My time here will be brief. Arriving before sunset, I will leave with receding light. The known and the unknown, the unrelenting perfection of the Tetons, the randomness of wildlife—it all combines to bring me here, to bring me back.
Stopping, I gaze at a carefully constructed pile of twigs and sticks, their apparent random placement belies meticulous engineering. Backing up a finger of water near the Snake, they create habitat for the builders. Excess water flows through ‘spillways’. I marvel at the effort, their ability to alter the landscape.
Beavers, working within their environment, expanded the Snake’s riparian buffer, benefiting biodiversity. Thoughts of those displaced are lost in a menagerie of vegetation and wildlife. Imprinted ducklings follow their mother, wandering in groups, feeding among reeds edging the pond. Insects flourish, insectivorous birds export their impact. Abrupt ripples contrast with focused herons; both offer evidence of aquatic life.

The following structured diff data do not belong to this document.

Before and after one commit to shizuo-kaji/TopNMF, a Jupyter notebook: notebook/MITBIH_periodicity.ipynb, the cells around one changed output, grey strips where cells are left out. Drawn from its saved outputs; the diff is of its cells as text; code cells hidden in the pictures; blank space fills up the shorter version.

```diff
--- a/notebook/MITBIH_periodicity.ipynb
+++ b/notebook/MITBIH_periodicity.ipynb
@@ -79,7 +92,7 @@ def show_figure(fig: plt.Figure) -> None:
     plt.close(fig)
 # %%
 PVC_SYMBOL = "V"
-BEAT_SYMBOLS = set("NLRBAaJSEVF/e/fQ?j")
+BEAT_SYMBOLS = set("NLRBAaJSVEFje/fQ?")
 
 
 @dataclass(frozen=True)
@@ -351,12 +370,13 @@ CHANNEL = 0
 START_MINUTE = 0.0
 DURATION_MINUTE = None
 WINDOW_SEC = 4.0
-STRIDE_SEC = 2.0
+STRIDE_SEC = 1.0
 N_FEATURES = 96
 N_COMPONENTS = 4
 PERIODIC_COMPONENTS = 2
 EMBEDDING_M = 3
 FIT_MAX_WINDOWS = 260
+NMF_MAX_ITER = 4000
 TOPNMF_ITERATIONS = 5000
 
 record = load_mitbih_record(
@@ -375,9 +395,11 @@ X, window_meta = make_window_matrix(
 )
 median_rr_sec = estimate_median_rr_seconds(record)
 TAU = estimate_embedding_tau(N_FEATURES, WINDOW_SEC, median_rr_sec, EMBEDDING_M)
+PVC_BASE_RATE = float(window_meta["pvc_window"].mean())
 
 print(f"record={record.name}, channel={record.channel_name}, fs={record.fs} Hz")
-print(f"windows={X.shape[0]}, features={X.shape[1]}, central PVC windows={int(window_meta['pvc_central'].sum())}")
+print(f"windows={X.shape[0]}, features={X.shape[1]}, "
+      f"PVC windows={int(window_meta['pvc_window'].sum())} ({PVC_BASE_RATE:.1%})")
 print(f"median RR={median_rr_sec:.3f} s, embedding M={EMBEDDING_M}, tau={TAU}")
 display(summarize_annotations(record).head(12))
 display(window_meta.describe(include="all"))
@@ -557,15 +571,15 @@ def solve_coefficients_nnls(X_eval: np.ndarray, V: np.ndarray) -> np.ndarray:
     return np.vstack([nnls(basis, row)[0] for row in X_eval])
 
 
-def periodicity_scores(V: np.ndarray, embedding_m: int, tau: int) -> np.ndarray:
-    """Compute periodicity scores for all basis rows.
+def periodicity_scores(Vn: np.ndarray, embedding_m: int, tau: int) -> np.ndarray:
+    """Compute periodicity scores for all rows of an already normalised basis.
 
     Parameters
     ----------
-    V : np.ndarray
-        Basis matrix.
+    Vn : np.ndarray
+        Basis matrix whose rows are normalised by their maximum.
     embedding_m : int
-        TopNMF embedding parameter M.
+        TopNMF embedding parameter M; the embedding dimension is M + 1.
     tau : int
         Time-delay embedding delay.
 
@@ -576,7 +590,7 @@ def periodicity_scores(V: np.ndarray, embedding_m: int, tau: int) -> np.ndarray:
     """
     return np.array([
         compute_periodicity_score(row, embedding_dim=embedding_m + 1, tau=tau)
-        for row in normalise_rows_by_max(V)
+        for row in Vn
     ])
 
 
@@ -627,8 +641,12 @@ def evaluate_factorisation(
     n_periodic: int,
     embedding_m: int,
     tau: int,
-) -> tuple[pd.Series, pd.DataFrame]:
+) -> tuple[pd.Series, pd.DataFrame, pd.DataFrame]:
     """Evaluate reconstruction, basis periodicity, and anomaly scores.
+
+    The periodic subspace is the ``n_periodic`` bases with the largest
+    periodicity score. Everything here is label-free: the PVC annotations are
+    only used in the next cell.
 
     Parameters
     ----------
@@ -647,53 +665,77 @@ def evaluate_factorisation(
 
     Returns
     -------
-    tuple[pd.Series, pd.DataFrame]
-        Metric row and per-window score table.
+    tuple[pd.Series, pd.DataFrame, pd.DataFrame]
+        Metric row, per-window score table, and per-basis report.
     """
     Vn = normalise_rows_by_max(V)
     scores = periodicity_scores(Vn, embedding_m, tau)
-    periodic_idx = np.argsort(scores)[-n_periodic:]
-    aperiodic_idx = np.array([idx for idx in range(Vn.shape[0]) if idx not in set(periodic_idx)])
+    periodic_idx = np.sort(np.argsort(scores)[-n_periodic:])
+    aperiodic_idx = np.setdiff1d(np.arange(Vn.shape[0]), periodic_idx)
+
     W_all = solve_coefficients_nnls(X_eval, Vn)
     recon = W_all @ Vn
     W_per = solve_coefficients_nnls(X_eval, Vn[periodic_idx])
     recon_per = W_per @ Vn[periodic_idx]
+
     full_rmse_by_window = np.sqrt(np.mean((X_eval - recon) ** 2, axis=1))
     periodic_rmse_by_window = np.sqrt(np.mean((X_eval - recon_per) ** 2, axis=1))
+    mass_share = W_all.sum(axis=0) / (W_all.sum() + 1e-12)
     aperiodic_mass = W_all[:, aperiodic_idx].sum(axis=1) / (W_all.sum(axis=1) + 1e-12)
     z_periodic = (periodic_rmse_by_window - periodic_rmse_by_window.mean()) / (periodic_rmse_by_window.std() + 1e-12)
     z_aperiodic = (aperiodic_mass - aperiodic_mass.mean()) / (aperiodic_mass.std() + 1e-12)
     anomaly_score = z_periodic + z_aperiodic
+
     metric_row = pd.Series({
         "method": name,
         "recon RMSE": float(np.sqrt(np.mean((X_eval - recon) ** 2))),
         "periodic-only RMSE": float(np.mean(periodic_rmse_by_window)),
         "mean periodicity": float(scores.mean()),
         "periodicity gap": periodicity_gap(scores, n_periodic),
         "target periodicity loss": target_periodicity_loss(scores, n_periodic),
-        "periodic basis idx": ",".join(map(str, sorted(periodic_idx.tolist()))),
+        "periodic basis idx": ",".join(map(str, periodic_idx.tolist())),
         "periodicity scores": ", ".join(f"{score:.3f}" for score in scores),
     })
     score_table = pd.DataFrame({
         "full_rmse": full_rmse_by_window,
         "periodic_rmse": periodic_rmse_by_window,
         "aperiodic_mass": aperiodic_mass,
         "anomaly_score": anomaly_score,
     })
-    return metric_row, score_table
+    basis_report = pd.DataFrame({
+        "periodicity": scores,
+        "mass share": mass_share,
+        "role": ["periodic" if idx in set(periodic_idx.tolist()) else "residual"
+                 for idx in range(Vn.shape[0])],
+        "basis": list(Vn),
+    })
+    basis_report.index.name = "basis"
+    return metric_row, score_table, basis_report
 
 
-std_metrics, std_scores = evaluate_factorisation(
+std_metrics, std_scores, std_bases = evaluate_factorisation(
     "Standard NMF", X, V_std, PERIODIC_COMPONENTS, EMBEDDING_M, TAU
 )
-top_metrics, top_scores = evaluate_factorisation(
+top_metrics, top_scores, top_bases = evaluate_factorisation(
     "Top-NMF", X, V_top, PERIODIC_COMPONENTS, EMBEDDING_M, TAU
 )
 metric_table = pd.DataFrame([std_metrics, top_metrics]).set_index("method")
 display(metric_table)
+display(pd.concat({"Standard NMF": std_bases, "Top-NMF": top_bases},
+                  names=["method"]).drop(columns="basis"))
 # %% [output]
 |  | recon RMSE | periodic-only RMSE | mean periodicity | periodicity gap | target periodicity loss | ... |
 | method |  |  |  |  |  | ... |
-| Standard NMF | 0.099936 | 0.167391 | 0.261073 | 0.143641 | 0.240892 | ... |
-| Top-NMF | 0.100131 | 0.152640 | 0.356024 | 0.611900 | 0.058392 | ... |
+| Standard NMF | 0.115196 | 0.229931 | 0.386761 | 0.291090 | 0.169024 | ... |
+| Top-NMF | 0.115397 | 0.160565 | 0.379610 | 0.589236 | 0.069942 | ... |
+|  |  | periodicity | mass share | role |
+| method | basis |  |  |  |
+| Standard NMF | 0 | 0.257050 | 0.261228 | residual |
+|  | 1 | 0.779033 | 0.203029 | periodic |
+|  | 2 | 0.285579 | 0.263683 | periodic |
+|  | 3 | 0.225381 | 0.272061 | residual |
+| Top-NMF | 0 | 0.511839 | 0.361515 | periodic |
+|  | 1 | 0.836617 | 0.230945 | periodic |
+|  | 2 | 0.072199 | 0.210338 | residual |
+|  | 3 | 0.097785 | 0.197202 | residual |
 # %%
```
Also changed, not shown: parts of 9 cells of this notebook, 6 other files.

Evidence of their labor, their persistence, is overwhelming but they are not visible. As a species beavers are incapable of understanding the forces of nature that created their mountains. They are unaware of the forward thinkers, those who stepped forward, provided a framework and protected this land. Here they are free, facing risk, living life. Unfettered, they flourish.